Rugby guru shows why the Boks may not trouble Australia as much as the All Blacks did
By Rugby Onslaught

Rugby guru shows why the Boks may not trouble Australia as much as the All Blacks did

The challenges keep coming thick and fast for Australia at the moment, as they move straight from a 3-0 Bledisloe Cup series loss against the All Blacks to a double header with the reigning world champions South Africa.

Wallabies head coach Dave Rennie will know that it will not get any easier against the Springboks, but their style may mean they do not have as much success as the All Blacks did.

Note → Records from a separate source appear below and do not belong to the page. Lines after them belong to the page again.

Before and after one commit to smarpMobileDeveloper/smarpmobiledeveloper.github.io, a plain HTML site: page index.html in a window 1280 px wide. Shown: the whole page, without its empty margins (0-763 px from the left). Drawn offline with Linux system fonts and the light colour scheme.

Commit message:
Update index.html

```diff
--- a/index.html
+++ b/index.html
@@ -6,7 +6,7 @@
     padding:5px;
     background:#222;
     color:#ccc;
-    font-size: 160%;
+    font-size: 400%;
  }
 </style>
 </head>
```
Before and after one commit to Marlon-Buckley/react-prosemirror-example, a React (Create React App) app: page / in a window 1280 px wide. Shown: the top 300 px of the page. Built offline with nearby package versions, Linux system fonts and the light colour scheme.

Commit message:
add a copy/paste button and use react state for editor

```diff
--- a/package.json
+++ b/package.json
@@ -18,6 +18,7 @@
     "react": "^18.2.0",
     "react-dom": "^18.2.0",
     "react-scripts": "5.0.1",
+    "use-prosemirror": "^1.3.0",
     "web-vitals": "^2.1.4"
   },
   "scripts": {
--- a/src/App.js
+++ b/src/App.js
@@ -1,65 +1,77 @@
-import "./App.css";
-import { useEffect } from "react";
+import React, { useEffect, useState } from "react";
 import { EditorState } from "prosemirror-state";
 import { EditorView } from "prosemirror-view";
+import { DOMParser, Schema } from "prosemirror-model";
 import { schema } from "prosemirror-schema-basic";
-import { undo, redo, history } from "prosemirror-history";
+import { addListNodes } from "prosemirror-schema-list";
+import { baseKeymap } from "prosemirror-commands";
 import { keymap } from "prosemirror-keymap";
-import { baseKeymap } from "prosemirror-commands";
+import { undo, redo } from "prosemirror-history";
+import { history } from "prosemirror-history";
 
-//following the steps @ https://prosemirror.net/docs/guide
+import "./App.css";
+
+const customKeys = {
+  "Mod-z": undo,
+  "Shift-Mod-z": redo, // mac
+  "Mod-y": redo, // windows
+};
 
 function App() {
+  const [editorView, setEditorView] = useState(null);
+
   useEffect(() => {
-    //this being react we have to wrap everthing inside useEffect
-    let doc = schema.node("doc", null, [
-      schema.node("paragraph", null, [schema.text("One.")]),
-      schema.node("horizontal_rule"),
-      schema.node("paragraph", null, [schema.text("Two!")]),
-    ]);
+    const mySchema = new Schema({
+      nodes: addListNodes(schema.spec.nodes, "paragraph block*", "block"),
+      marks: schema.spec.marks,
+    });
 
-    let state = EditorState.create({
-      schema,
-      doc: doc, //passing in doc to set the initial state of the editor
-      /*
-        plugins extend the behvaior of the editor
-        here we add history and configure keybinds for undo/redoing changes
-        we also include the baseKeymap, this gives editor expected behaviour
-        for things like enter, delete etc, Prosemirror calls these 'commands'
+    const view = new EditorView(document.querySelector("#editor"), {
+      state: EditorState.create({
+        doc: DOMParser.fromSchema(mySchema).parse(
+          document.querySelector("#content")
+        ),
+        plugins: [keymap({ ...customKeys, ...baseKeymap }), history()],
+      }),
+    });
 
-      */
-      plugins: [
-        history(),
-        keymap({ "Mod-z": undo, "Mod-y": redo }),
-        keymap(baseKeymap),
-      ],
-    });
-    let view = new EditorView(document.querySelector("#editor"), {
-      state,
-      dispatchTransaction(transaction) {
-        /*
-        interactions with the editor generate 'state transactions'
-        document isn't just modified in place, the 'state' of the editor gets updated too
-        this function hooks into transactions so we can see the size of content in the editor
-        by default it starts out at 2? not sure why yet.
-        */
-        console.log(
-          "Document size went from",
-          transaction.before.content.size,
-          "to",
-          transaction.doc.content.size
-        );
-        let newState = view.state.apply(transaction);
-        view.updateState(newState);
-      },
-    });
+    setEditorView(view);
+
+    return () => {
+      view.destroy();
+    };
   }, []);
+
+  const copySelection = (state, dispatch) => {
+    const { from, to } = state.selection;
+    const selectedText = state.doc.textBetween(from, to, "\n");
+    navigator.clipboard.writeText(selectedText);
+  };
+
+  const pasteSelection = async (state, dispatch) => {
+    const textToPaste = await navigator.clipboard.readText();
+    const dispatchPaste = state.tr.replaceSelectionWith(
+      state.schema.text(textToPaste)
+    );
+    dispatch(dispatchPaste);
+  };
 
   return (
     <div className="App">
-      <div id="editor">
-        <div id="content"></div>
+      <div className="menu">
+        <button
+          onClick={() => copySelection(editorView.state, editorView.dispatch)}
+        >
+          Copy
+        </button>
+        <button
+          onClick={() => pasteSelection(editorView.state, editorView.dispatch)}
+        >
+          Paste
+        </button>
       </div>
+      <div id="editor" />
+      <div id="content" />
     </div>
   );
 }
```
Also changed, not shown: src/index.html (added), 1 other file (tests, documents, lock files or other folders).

Former South Africa Sevens coach Paul Treu recently highlighted how and where the All Blacks attacked Australia, testing them in the wide channels of the field. He used Will Jordan’s try as an example of how Ian Foster’s side moved the ball from one side of the field to another to attack the Wallabies’ left flank, exploiting a combination of poor positioning and weak tackling. This was by no means the only time this occurred in the match though, as Akira Ioane seemed to be perpetually galloping down the sides of the field.

This is what Treu shared on Twitter:

The Springboks play a far more direct style of rugby than the All Blacks, meaning Australia’s weakness may not be exposed in the same way. Then again, Jacques Nienaber’s side are more than capable of putting width on the ball as well if they want to go down the same route as the All Blacks. On top of that, few teams have been able to stop the Springboks in recent years regardless of whether they play with width or not.

Australia take on South Africa this Sunday at the Cbus Super Stadium and will be seeking to haul themselves from the foot of the Rugby Championship table. Their chances of winning the Championship are very slim indeed and would be all but over should they lose to the Boks.